◆ **Problem**
Filter the entries, keeping every line with the string "chapters".

Change detection data:
########

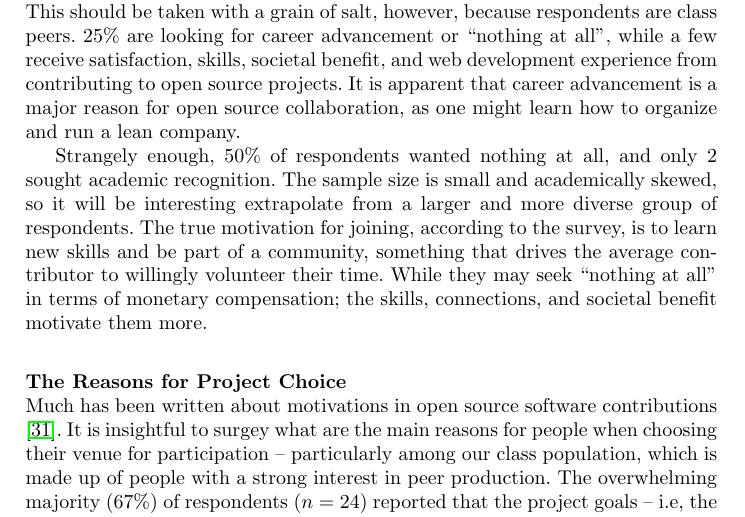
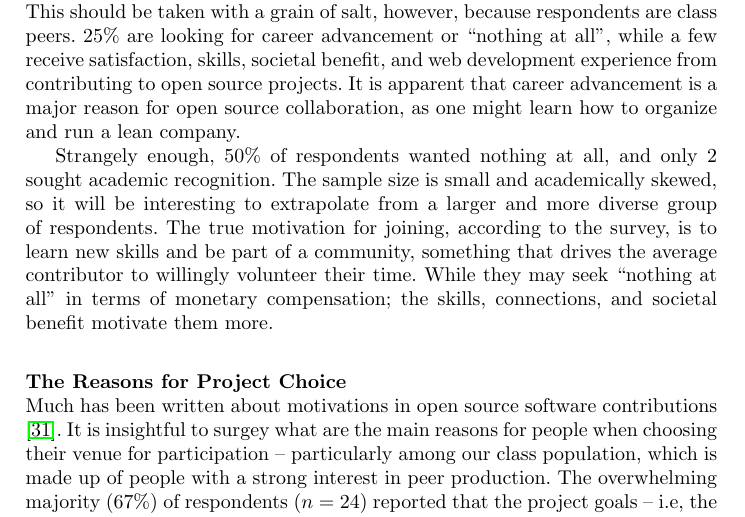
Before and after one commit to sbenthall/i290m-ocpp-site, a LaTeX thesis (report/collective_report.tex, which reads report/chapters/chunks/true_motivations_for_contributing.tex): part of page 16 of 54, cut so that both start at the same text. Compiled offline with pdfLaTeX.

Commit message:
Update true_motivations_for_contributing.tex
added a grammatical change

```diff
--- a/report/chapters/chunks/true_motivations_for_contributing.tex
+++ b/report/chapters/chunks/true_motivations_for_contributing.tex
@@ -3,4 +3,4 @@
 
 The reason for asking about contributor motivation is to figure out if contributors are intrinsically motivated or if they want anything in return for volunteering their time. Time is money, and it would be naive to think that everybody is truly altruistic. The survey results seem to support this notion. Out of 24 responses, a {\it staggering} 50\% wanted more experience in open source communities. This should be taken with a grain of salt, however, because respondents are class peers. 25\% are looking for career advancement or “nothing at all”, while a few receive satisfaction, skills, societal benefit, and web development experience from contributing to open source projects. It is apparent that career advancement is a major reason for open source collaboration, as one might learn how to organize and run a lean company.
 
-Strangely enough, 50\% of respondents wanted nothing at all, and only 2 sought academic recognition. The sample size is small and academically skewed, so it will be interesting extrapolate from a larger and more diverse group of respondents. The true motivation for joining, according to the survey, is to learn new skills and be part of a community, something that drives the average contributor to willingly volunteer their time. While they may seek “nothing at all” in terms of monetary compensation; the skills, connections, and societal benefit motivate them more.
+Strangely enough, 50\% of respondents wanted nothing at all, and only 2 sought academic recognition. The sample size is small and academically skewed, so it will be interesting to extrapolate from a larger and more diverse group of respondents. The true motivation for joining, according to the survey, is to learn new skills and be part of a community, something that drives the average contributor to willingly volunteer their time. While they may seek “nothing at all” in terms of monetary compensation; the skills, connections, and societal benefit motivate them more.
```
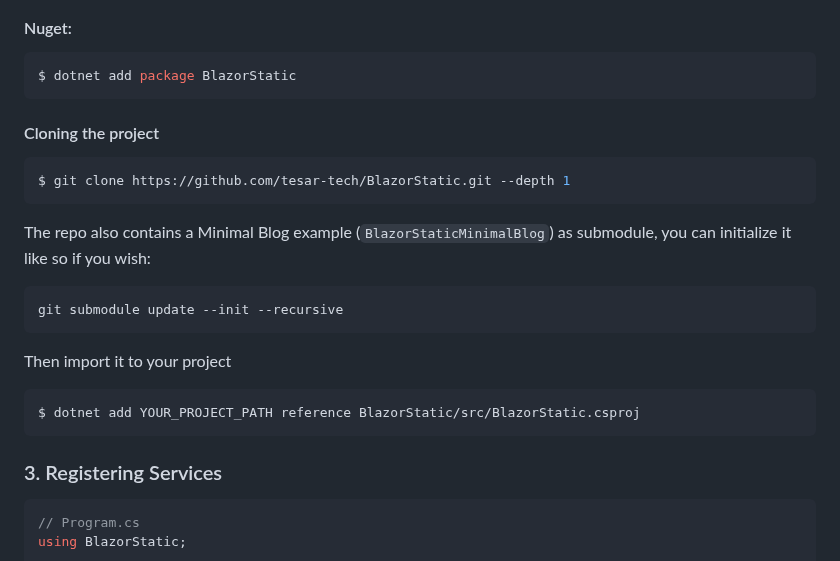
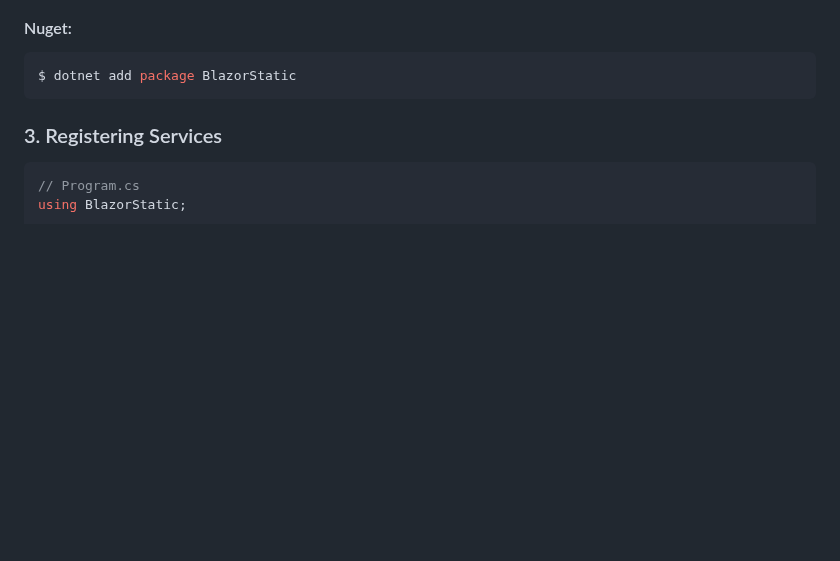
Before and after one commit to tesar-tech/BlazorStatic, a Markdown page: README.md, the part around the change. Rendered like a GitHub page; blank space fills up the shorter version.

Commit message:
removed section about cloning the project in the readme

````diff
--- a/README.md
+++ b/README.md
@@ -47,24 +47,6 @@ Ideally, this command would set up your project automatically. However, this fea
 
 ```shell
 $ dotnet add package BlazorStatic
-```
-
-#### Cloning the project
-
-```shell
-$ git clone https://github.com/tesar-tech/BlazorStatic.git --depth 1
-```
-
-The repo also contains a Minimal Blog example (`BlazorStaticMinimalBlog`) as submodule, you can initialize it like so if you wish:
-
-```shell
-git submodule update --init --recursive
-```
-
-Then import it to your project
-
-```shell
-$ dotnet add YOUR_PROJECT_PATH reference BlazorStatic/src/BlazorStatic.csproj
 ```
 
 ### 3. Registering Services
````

########

◆ **Output**
Before and after one commit to sbenthall/i290m-ocpp-site, a LaTeX thesis (report/collective_report.tex, which reads report/chapters/chunks/true_motivations_for_contributing.tex): part of page 16 of 54, cut so that both start at the same text. Compiled offline with pdfLaTeX.
--- a/report/chapters/chunks/true_motivations_for_contributing.tex
+++ b/report/chapters/chunks/true_motivations_for_contributing.tex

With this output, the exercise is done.